Data section -
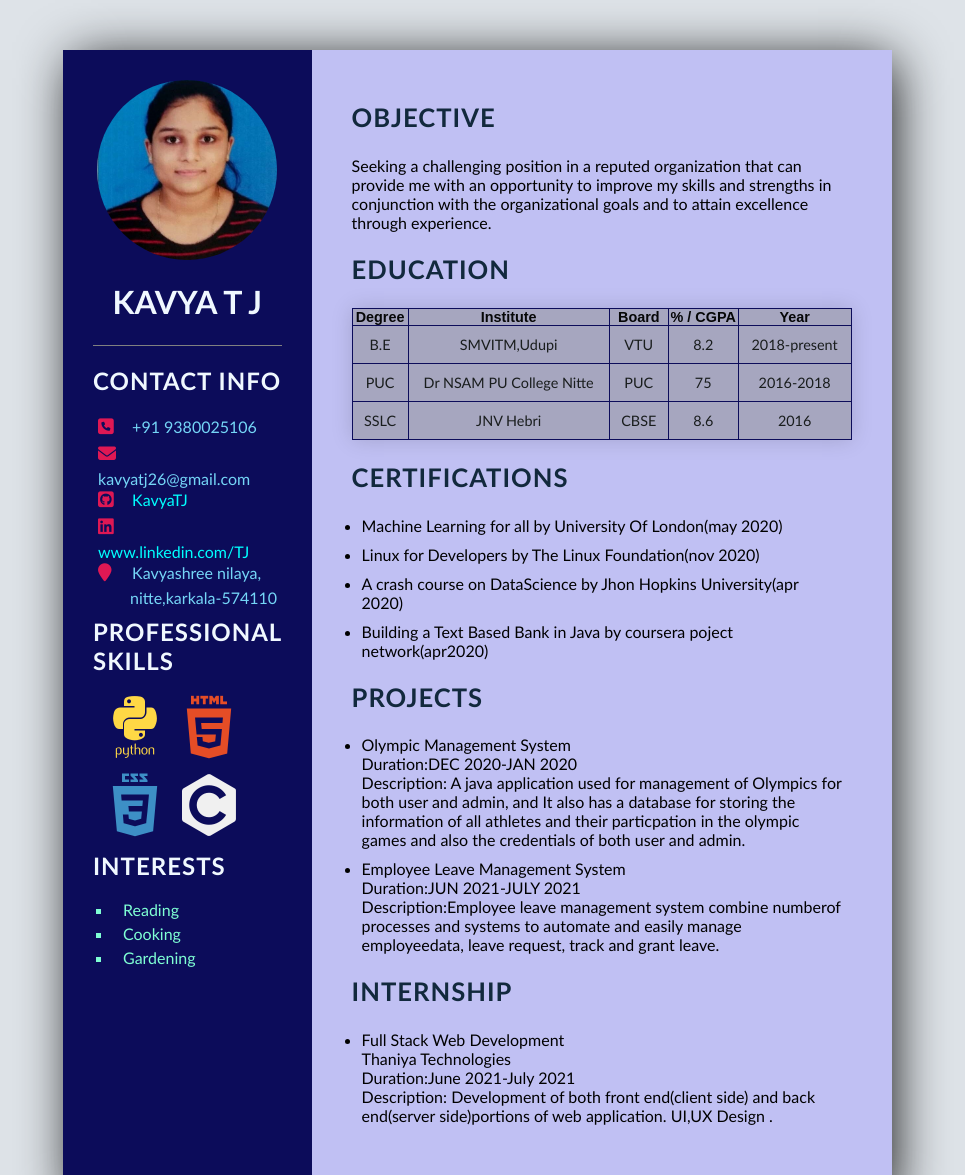
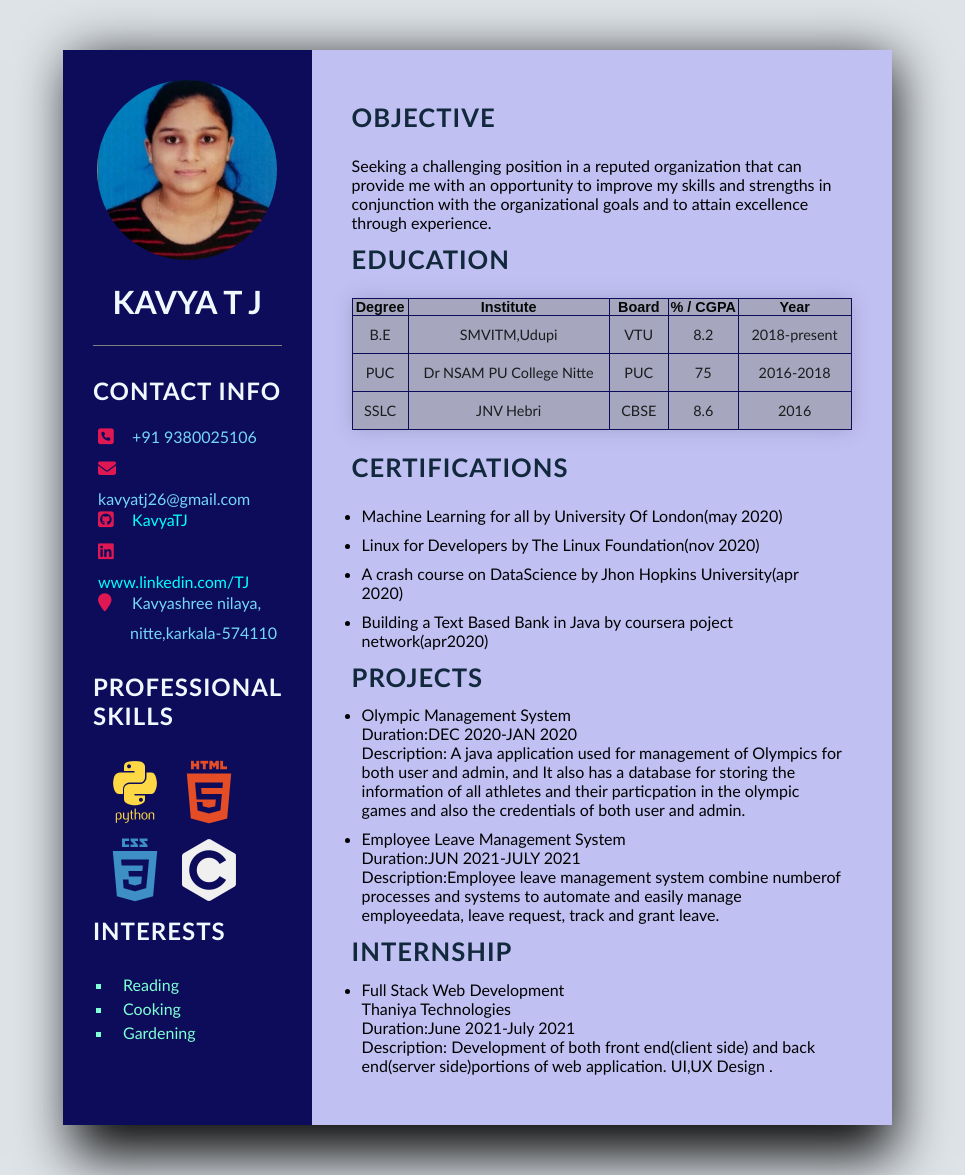
Before and after one commit to KavyaTJ/My-resume, a plain HTML site: page index.html in a window 1280 px wide. Shown: the top 1175 px of the page, without its empty margins (177-1142 px from the left). Drawn offline with nearby package versions, Linux system fonts and the light colour scheme.

Commit message:
Update style.css

```diff
--- a/style.css
+++ b/style.css
@@ -77,14 +77,14 @@ object-fit: cover;
     font-weight: 600;
     letter-spacing: 1px;
     margin-bottom: 20px;
+    margin-top: 10px;
 }
 .contactinfo ul{
     position: relative;
 }
 .contactinfo ul li{
    position:relative;
-   list-style: none;
-
+   list-style:none;;
    cursor: pointer;
    text-align:left;
 
@@ -98,7 +98,7 @@ object-fit: cover;
 .contactinfo ul li span{
     color: rgb(117, 214, 247);
     font-weight: 300;
-    padding-bottom: 5px;
+    padding-bottom: 10px;
     list-style: none;
     padding-left: 5px;
     font-family: 'Gill Sans', 'Gill Sans MT', Calibri, 'Trebuchet MS', sans-serif;
@@ -118,7 +118,9 @@ a{
     font-weight: 600;
     letter-spacing: 1px;
     margin-bottom: 20px;
-    margin-top: 10px;
+    margin-top: 20px;
+    padding-top: 10px;
+    padding-bottom: 10px;
 }
 .skills ul li {
     list-style-type: none;
@@ -148,6 +150,8 @@ a{
     font-weight: 600;
     letter-spacing: 1px;
     margin-bottom: 20px;
+    padding-bottom: 10px;
+    padding-top: 10px;
 }
 .hobbies ul li{
     position:relative;
@@ -204,7 +208,7 @@ td{
   .education .title{
     color: rgb(18, 41, 61);
     font-size: 1.6em;
-    margin-top: 20px;
+    margin-top: 10px;
     text-transform:uppercase ;
     text-align: left;
     font-weight: 600;
@@ -213,11 +217,12 @@ td{
   .certifications .title{
     color:  rgb(18, 41, 61);
     font-size: 1.6em;
-    margin-top: 20px;
+    margin-top: 10px;
     text-transform:uppercase ;
     text-align: left;
     font-weight: 600;
     line-height: 1.4em;
+    padding-top: 10px;
   }
 
  .certifications ul li{
@@ -230,11 +235,13 @@ td{
  .Projects .title{
     color:  rgb(18, 41, 61);
     font-size: 1.6em;
-    margin-top: 20px;
+    margin-top: 10px;
     text-transform:uppercase ;
     text-align: left;
     font-weight: 600;
     line-height: 1.4em;
+    /* padding-top: 10px; */
+    margin-bottom: 0%;
   }
 
   .Projects ul li{
```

How to complete this task - Except for the pictures, give all the material above again verbatim.

Your response -
Before and after one commit to KavyaTJ/My-resume, a plain HTML site: page index.html in a window 1280 px wide. Shown: the top 1175 px of the page, without its empty margins (177-1142 px from the left). Drawn offline with nearby package versions, Linux system fonts and the light colour scheme.

Commit message:
Update style.css

```diff
--- a/style.css
+++ b/style.css
@@ -77,14 +77,14 @@ object-fit: cover;
     font-weight: 600;
     letter-spacing: 1px;
     margin-bottom: 20px;
+    margin-top: 10px;
 }
 .contactinfo ul{
     position: relative;
 }
 .contactinfo ul li{
    position:relative;
-   list-style: none;
-
+   list-style:none;;
    cursor: pointer;
    text-align:left;
 
@@ -98,7 +98,7 @@ object-fit: cover;
 .contactinfo ul li span{
     color: rgb(117, 214, 247);
     font-weight: 300;
-    padding-bottom: 5px;
+    padding-bottom: 10px;
     list-style: none;
     padding-left: 5px;
     font-family: 'Gill Sans', 'Gill Sans MT', Calibri, 'Trebuchet MS', sans-serif;
@@ -118,7 +118,9 @@ a{
     font-weight: 600;
     letter-spacing: 1px;
     margin-bottom: 20px;
-    margin-top: 10px;
+    margin-top: 20px;
+    padding-top: 10px;
+    padding-bottom: 10px;
 }
 .skills ul li {
     list-style-type: none;
@@ -148,6 +150,8 @@ a{
     font-weight: 600;
     letter-spacing: 1px;
     margin-bottom: 20px;
+    padding-bottom: 10px;
+    padding-top: 10px;
 }
 .hobbies ul li{
     position:relative;
@@ -204,7 +208,7 @@ td{
   .education .title{
     color: rgb(18, 41, 61);
     font-size: 1.6em;
-    margin-top: 20px;
+    margin-top: 10px;
     text-transform:uppercase ;
     text-align: left;
     font-weight: 600;
@@ -213,11 +217,12 @@ td{
   .certifications .title{
     color:  rgb(18, 41, 61);
     font-size: 1.6em;
-    margin-top: 20px;
+    margin-top: 10px;
     text-transform:uppercase ;
     text-align: left;
     font-weight: 600;
     line-height: 1.4em;
+    padding-top: 10px;
   }
 
  .certifications ul li{
@@ -230,11 +235,13 @@ td{
  .Projects .title{
     color:  rgb(18, 41, 61);
     font-size: 1.6em;
-    margin-top: 20px;
+    margin-top: 10px;
     text-transform:uppercase ;
     text-align: left;
     font-weight: 600;
     line-height: 1.4em;
+    /* padding-top: 10px; */
+    margin-bottom: 0%;
   }
 
   .Projects ul li{
```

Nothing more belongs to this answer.